====== Material provided
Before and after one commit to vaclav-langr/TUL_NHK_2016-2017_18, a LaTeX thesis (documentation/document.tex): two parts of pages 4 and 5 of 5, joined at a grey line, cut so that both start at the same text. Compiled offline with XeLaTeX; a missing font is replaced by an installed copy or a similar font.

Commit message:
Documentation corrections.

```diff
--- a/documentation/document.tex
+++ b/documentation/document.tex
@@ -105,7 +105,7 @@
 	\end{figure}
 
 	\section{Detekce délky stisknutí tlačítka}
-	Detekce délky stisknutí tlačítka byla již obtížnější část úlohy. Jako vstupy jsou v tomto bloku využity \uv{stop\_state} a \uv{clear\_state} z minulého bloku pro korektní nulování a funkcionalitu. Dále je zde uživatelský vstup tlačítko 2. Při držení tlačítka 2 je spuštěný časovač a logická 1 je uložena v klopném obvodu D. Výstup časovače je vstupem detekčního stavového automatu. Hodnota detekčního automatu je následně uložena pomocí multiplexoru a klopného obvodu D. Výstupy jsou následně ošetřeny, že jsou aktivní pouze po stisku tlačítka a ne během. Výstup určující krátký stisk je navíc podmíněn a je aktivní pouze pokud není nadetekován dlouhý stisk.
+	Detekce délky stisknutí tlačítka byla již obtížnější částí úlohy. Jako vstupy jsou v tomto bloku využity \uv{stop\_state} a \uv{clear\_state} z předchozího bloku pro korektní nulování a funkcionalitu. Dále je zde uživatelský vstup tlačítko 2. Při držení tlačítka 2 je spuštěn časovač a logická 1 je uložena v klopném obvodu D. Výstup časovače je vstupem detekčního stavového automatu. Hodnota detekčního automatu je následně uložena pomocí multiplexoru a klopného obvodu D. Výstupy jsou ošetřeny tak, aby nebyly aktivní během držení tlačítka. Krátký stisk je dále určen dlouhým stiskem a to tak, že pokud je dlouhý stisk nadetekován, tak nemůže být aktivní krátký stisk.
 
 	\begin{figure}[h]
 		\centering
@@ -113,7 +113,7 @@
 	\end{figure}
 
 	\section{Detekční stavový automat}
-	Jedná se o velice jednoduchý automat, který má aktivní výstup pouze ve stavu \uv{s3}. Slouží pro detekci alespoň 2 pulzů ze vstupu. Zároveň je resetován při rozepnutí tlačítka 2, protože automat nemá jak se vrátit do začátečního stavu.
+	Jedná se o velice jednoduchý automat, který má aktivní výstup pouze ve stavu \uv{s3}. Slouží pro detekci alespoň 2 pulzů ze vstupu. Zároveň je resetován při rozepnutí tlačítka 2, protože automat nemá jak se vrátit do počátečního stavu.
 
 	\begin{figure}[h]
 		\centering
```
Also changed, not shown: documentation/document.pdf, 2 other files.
============
## What you have to do
Write the listing out again in its entirety, exactly.

## Task answer
Before and after one commit to vaclav-langr/TUL_NHK_2016-2017_18, a LaTeX thesis (documentation/document.tex): two parts of pages 4 and 5 of 5, joined at a grey line, cut so that both start at the same text. Compiled offline with XeLaTeX; a missing font is replaced by an installed copy or a similar font.

Commit message:
Documentation corrections.

```diff
--- a/documentation/document.tex
+++ b/documentation/document.tex
@@ -105,7 +105,7 @@
 	\end{figure}
 
 	\section{Detekce délky stisknutí tlačítka}
-	Detekce délky stisknutí tlačítka byla již obtížnější část úlohy. Jako vstupy jsou v tomto bloku využity \uv{stop\_state} a \uv{clear\_state} z minulého bloku pro korektní nulování a funkcionalitu. Dále je zde uživatelský vstup tlačítko 2. Při držení tlačítka 2 je spuštěný časovač a logická 1 je uložena v klopném obvodu D. Výstup časovače je vstupem detekčního stavového automatu. Hodnota detekčního automatu je následně uložena pomocí multiplexoru a klopného obvodu D. Výstupy jsou následně ošetřeny, že jsou aktivní pouze po stisku tlačítka a ne během. Výstup určující krátký stisk je navíc podmíněn a je aktivní pouze pokud není nadetekován dlouhý stisk.
+	Detekce délky stisknutí tlačítka byla již obtížnější částí úlohy. Jako vstupy jsou v tomto bloku využity \uv{stop\_state} a \uv{clear\_state} z předchozího bloku pro korektní nulování a funkcionalitu. Dále je zde uživatelský vstup tlačítko 2. Při držení tlačítka 2 je spuštěn časovač a logická 1 je uložena v klopném obvodu D. Výstup časovače je vstupem detekčního stavového automatu. Hodnota detekčního automatu je následně uložena pomocí multiplexoru a klopného obvodu D. Výstupy jsou ošetřeny tak, aby nebyly aktivní během držení tlačítka. Krátký stisk je dále určen dlouhým stiskem a to tak, že pokud je dlouhý stisk nadetekován, tak nemůže být aktivní krátký stisk.
 
 	\begin{figure}[h]
 		\centering
@@ -113,7 +113,7 @@
 	\end{figure}
 
 	\section{Detekční stavový automat}
-	Jedná se o velice jednoduchý automat, který má aktivní výstup pouze ve stavu \uv{s3}. Slouží pro detekci alespoň 2 pulzů ze vstupu. Zároveň je resetován při rozepnutí tlačítka 2, protože automat nemá jak se vrátit do začátečního stavu.
+	Jedná se o velice jednoduchý automat, který má aktivní výstup pouze ve stavu \uv{s3}. Slouží pro detekci alespoň 2 pulzů ze vstupu. Zároveň je resetován při rozepnutí tlačítka 2, protože automat nemá jak se vrátit do počátečního stavu.
 
 	\begin{figure}[h]
 		\centering
```
Also changed, not shown: documentation/document.pdf, 2 other files.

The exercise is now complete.